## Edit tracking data
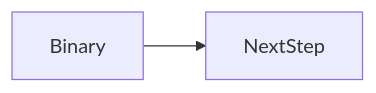
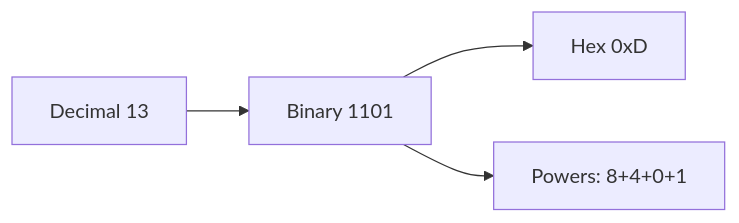
The second of 2 diagrams in docs/en/01-computer-science/binary/index.md (OmidJavaherii/Frontend-Engineering-Handbook), drawn with Mermaid before and after one commit. The commit also changed other lines of this file and 461 other files, not shown here.

````diff
--- a/docs/en/01-computer-science/binary/index.md
+++ b/docs/en/01-computer-science/binary/index.md
@@ -94,4 +148,6 @@
 ```mermaid
 flowchart LR
-  concept[Binary] --> nextStep[NextStep]
+  d[Decimal 13] --> b["Binary 1101"]
+  b --> h["Hex 0xD"]
+  b --> bits[Powers: 8+4+0+1]
 ```
````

## TASK OBJECTIVE
When a line in the data contains the string "science", copy that line.

## YOUR SOLUTION
The second of 2 diagrams in docs/en/01-computer-science/binary/index.md (OmidJavaherii/Frontend-Engineering-Handbook), drawn with Mermaid before and after one commit. The commit also changed other lines of this file and 461 other files, not shown here.
--- a/docs/en/01-computer-science/binary/index.md
+++ b/docs/en/01-computer-science/binary/index.md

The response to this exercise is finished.